Datasource plugins

allow you to interface with specific backend databases and services. A Datasource abstracts the backend behind a simple query interface and handles transforming data into a standard pandas.DataFrame object containing the results for interoperability with various Views. Read more about Datasources.

View plugins

allow you to implement visualizations of data, but can also be used to render static information. Typically Views will fetch data from Datasources and then somehow transform or summarize the data visually. Views are expected to output text, but can generate binary “blobs” that can later be linked to or rendered inline. Read more about Views.

Output driver plugins

allow you to change how a report is published, e.g., written to a local disk, uploaded to a cloud storage system, or directly sent as mail. Read more about Output drivers.

Plugins are Python modules, and can be installed however you prefer, e.g., with pip.

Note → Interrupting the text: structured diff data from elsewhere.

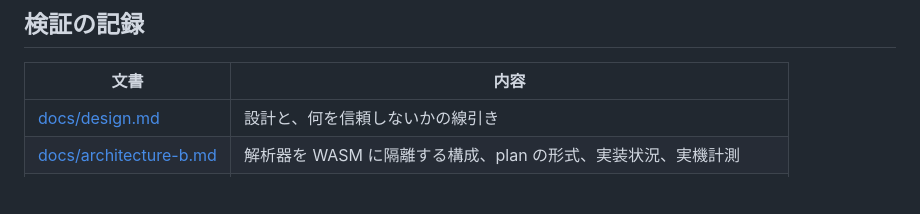
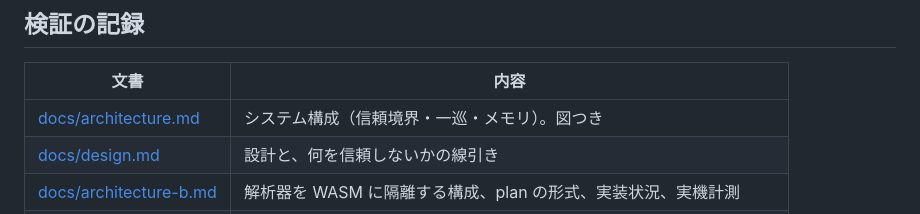
Before and after one commit to habakan/jitsu-in-pico, a Markdown page: README.md, the part around the change. Rendered like a GitHub page; blank space fills up the shorter version.

Commit message:
docs: システム構成を図で整理する

```diff
--- a/README.md
+++ b/README.md
@@ -97,6 +97,7 @@ make check-camera-sim  # camera.pio を Python のシミュレータで検証
 
 | 文書 | 内容 |
 |---|---|
+| [docs/architecture.md](docs/architecture.md) | システム構成（信頼境界・一巡・メモリ）。図つき |
 | [docs/design.md](docs/design.md) | 設計と、何を信頼しないかの線引き |
 | [docs/architecture-b.md](docs/architecture-b.md) | 解析器を WASM に隔離する構成、plan の形式、実装状況、実機計測 |
 | [docs/feasibility.md](docs/feasibility.md) | RP2350 に載るか（サイズ・速度）、実機 4 構成の比較 |
```
Also changed, not shown: docs/architecture.md (added, +133 -0 lines).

Plugins must be installed into the same Python path as KPI Reporter, as that is how they are automatically discovered at runtime.

Why Dataframes?

The data interchange format between the View and Datasource layers is the pandas.DataFrame. There are a few reasons for this:

  • The abstraction is already widely used by data scientists and maps well to other concepts developers are exposed to (e.g., arrays, matrices, databases.)

  • A wide variety of shapes of data can be expressed.

  • The abstraction maps easily to most database storage abstractions (e.g., row-based or column-based tabular data.)

  • Documentation is plentiful and kept up-to-date.

  • Visualization libraries (e.g., matplotlib) have good support for rendering DataFrames built-in.

That said, there are some downsides:

  • DataFrames are harder to transform than plan JSON data structures.

  • DataFrames don’t readily support mixing list and dict-like structures; some normalization is typically needed (see the source for the Jenkins for an example.)

The architecture intends to allow for wide interoperability between the View and Datasource layers, so having a well-formed, if limiting, data interface is important enough to override these concerns.